Appiccico il tappo di fianco alla collezione di altri tappi che ci sono appiccicati e procedo a scrivere con la colla i nostri nomi in sanskrito.

Ci sediamo fuori, il vento fa ballare i rami e cadere le foglie. Tutto attorno a noi e` scosso e spaventoso eppure noi rimaniamo impassibili. Abbracciati e uniti, in una maniera che ci viene fin troppo naturale.
Siamo il dettaglio che contrasta l’intera immagine, quello che lascerei colorato in una foto in bianco e nero come per sottolineare cio` che non ha bisogno di essere sottolineato.
Tutto e` cosi perfetto che nessuno direbbe, guardando la foto, che poco dopo io saro` sdraiata sul cemento macchiando il vestito di April di mascara mentre piango come il giorno che sono nata.
Riapriro` quella porta verde acqua per l’ultima volta in un disperato tentativo di aggiustare qualcosa che non e` rotto ma semplicemente non c’e`.
Sei sicuro?
Penso proprio di si.

Sono sveglia di notte fonda con la testa che esplode e gli occhi che bruciano. Mi saro` lavata i denti 7 volte ma il sapore di amaro non vuole andarsene.
Alla fine l’uragano Ike ha colpito solo me e io non vedo l’ora che inizi a diluviare cosi potro` danzare sotto la pioggia e far finta di essere in India o in qualche altra parte del mondo dove non esiste Batman.

La Verita`

e` che non so COSA voglio. Mi ritrovo catapultata da una parte all’altra del mondo in un arco di tempo troppo breve per rendermene conto. In ogni posto il mio comportamento e` modificato dalle circostanze e non riconoscere me stessa mi fa sentire ancora piu` persa. Mi aggrappo alle piccole cose che sanno di stabilita` Read More…

e` che non so COSA voglio.

Mi ritrovo catapultata da una parte all’altra del mondo in un arco di tempo troppo breve per rendermene conto.
In ogni posto il mio comportamento e` modificato dalle circostanze e non riconoscere me stessa mi fa sentire ancora piu` persa. Mi aggrappo alle piccole cose che sanno di stabilita` e di casa: una pasta al pesto, una canzone di Vasco Rossi, un film di Bollywood e un po` di incenso!
Ma che cazzo di miscuglio sono?
E dove cazzo sono finita?
Ma soprattutto COSA VOGLIO?

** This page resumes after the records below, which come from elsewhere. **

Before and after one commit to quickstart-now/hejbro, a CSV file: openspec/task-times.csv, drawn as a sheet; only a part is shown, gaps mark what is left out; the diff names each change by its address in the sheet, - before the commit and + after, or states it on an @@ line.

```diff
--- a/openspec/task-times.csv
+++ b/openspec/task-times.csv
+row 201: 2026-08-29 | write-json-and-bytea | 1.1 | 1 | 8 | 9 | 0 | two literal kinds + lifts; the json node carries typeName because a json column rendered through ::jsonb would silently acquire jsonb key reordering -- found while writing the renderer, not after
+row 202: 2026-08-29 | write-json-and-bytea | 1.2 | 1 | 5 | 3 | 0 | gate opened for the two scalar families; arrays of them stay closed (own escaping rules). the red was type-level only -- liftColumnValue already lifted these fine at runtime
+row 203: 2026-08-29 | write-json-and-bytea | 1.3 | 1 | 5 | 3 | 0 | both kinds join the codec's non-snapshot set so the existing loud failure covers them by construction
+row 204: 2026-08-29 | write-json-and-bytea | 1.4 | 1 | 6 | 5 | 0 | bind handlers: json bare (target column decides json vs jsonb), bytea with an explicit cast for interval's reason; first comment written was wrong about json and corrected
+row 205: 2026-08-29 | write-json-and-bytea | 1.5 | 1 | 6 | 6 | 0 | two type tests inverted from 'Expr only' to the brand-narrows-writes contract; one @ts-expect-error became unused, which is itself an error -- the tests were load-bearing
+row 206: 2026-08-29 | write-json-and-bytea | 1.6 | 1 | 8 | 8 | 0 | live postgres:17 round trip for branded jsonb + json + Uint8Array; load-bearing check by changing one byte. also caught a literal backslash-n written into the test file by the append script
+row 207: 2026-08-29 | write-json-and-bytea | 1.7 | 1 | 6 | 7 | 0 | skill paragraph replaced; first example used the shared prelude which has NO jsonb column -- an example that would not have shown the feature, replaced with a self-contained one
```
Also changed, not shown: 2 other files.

Almeno Dicembre arrivera` in fretta e potro` di nuovo mimetizzarmi coi Lecchesi; e se ancora saro` reduce dallo shock culturale e la mini crisi esistenziale… almeno potro` berci sopra senza dover temere l’arresto!